Legitimately, I have been singing “You’re Welcome” from Moana on repeat for a good week now. Darn you, Lin-Manuel Miranda and your catchy lyrics! I mean, I don’t know for sure who was responsible for the song–I know Lin, Mark Mancina, and Opetaia Foa’i all worked together on the Moana soundtrack and give them ALL the points–but “You’re Welcome” and “Shiny” both seem up Lin’s alley.
Also, I am in love with “We Know The Way.” There are so many beautiful feelings that swarm into me whenever I hear that song. It makes me dream of exploration, yes, but, also, the part inside me that appreciates spirituality, history, lineage, and respects nature adores it!
I especially get chills at the part of the song where they sing:
“We are explorers reading every sign.
We tell the stories of our elders in a never-ending chain.”
Here’s an official link to part of the song, so you can join me in the chills, whether you’ve see Moana or not (because even out of context it’s a gorgeous song):
I also give all the props to John Lasseter and the Moana creators; they wanted to respect the Polynesian culture and history, so they did a five year research excursion to talk with locals in the South Pacific. Bonus: they actually hired locals to fact check them, and even invited them back to Disney to approve the film.
This is how you make a movie!
Here’s an article in Vanity Fair that talks more about this story:
“How Pacific Islanders Helped Disney’s Moana Find Its Way”
(There’s also a documentary about this on Moana’s bonus features, which is where I learned of the development.)
In turn, Moana has, as excellently told stories do, inspired me in my own stories. (Note: I am not talking about plagiarism.

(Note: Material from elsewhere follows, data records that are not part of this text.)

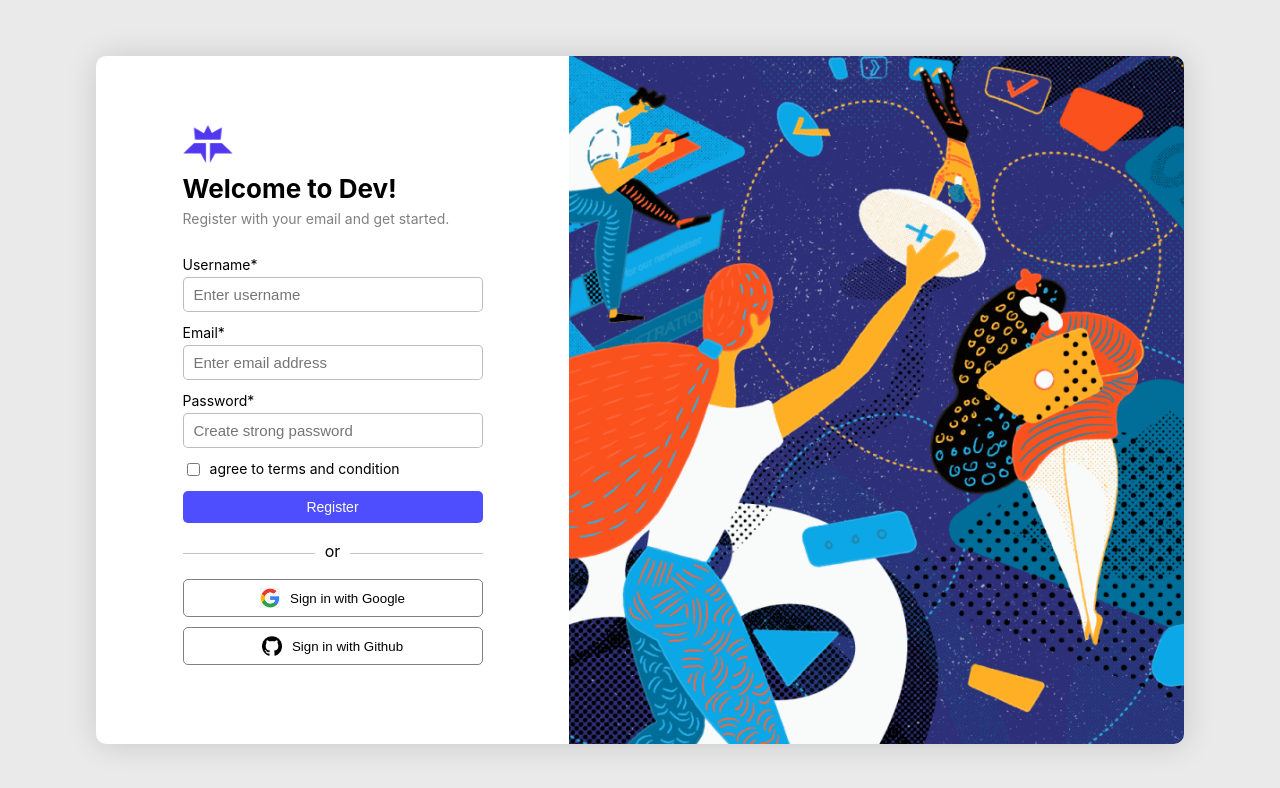
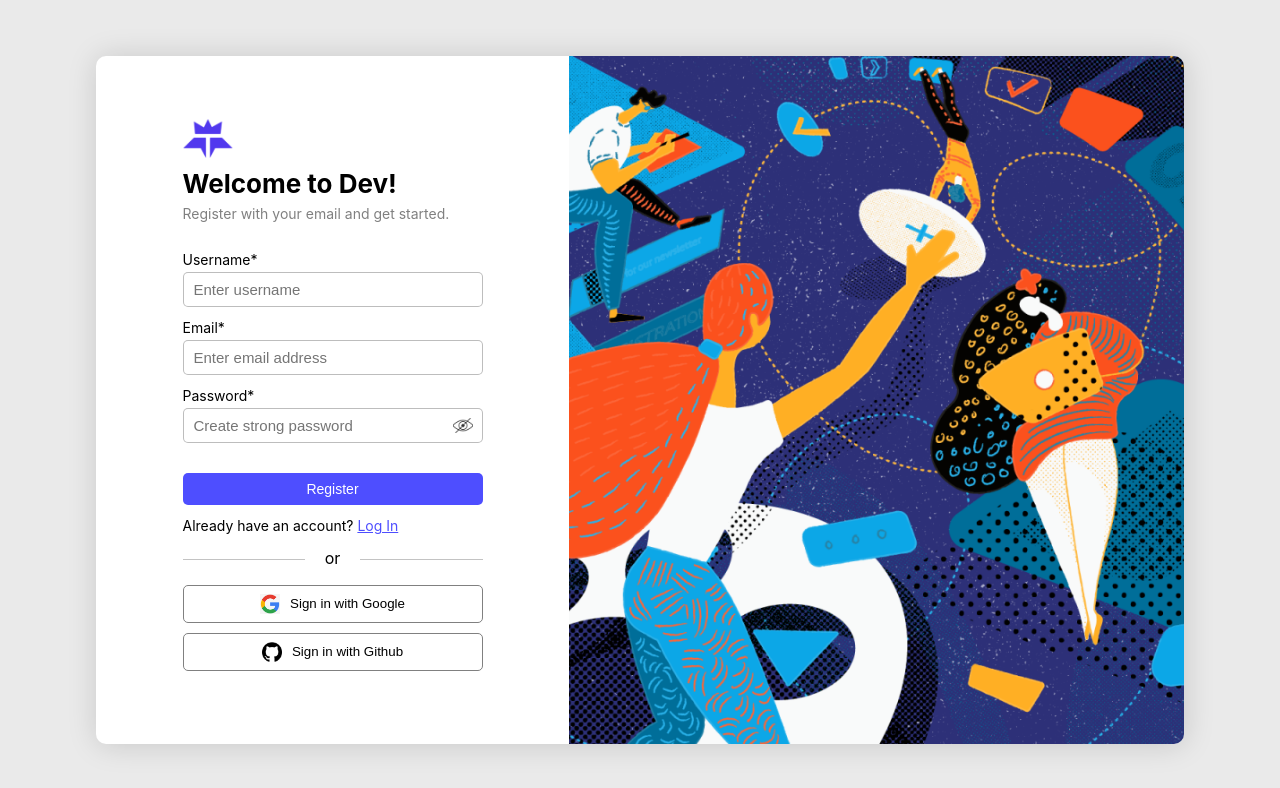
Before and after one commit to souravcodes1080/jwt-auth, a React (Vite) app in the folder frontend/: page / in a window 1280 px wide. Shown: the top 788 px of the page. Built offline with nearby package versions, Linux system fonts and the light colour scheme.

Commit message:
added hide unhide password feature

```diff
--- a/frontend/src/components/Homepage.jsx
+++ b/frontend/src/components/Homepage.jsx
@@ -1,11 +1,13 @@
 import React, { useEffect, useState } from "react";
-import "./components.css";
+import "./css/register.css";
 import { useNavigate } from "react-router-dom";
 import { useCookies } from "react-cookie";
 import hero from "../assets/hero.png";
 import logo from "../assets/logo.png";
 import google from "../assets/google.png";
 import github from "../assets/github.png";
+import eyeOpen from "../assets/eyeOpen.jpg";
+import eyeClose from "../assets/eyeClose.jpg";
 import axios from "axios";
 import { toast } from "react-toastify";
 function Homepage() {
@@ -14,6 +16,8 @@ function Homepage() {
   const [username, setUsername] = useState("");
   const [email, setEmail] = useState("");
   const [password, setPassword] = useState("");
+  const [hide, setHide] = useState(true);
+
 
   useEffect(() => {
     if (cookies["token"]) {
@@ -73,23 +77,36 @@ function Homepage() {
                 <div className="input-wrapper">
                   <label>Password*</label>
                   <input
+                  className="password"
                     required
-                    type="password"
+                    type={hide ? "password" : "text"}
                     value={password}
                     onChange={(e) => setPassword(e.target.value)}
                     placeholder="Create strong password"
                   />
+                  <div onClick={()=>setHide(!hide)}>
+                    {
+                    hide? <img className="hide" src={eyeClose} alt="" width={"20px"} />:<img className="hide" src={eyeOpen} alt="" width={"20px"} />
+                  }
+                  </div>
+
+
+
                 </div>
-                <div className="input-wrapper terms">
+                {/* <div className="input-wrapper terms">
+                  <div>
+
                   <input
                     required
                     type="checkbox"
                     placeholder="Create strong password"
                   />
                   <label>agree to terms and condition</label>
-                </div>
+                  </div>
+                </div> */}
 
                 <button type="submit">Register</button>
+                <p>Already have an account? <span onClick={()=>navigate("/login")}>Log In</span></p>
               </form>
               <div className="or">
                 <div></div>
--- a/frontend/src/components/components.css
+++ b/frontend/src/components/css/register.css
@@ -49,12 +49,25 @@
 .input-wrapper{
     display: flex;
     flex-direction: column;
-
+    position: relative;
+}
+.hide{
+    position: absolute;
+    bottom: 10px;
+    right:10px;
+    cursor:pointer
 }
 .terms{
     display: flex;
     flex-direction: row;
     gap: 7px;
+    justify-content: space-between;
+    font-size: 14px;
+}
+.terms span{
+    text-decoration: underline;
+    cursor: pointer;
+    color:  rgb(78, 78, 255);
 }
 .register-form-wrapper label{
     font-size: 14px;
@@ -70,6 +83,7 @@
 }
 
 .register-form-wrapper form button{
+    margin-top: 20px;
     background-color: rgb(78, 78, 255);
     color: white;
     border: none;
@@ -79,11 +93,27 @@
     padding: 8px;
     font-size: 14px;
 }
-
+.login-btn{
+    margin-top: 0 !important;
+}
+.register-form-wrapper form p{
+    margin: 0;
+    color: black;
+    font-size: 14px;
+}
+.register-form-wrapper form p span{
+    color: rgb(78, 78, 255);
+    text-decoration: underline;
+    cursor: pointer;
+}
 .or{
     display: flex;
     align-items: center;
     gap: 10px;
+    margin-bottom: 5px;
+}
+.or p{
+    margin:10px
 }
 .or div{
     height: 1px;
```
Also changed, not shown: frontend/src/assets/eyeClose.jpg (added), frontend/src/assets/eyeOpen.jpg (added).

I know I don’t have to say that, but I want to make that clear.) The rich mythology, scenery, and character development has made me reflect on my skills as a writer and given me the urge to match Moana’s quality in my own writing.
The same thing happened with American Gods and Anansi Boys, which I fell in love with about a month ago. (I talk about it in my post: “Current Status: In Love With American Gods.“)
Here’s the amazing thing about well-crafted stories: they make you want to be a better writer. They raise the bar of what you thought was possible, and set the target higher, causing you to push your development as a creator into different areas. Some of which you didn’t think needed worked on, but, after seeing another reach so far, you realized you needed to do better.
It’s not an ego-related thing. It’s not putting yourself down. It’s just looking at another story and saying: “Yes. I can do that. I can reach that level. I know I can.”
So, yet again, I have been inspired to push myself as an artist; to reach the quality that my heroes and role models have accomplished before me. It’s a simple strength exercise game.
I look forward to what comes from this!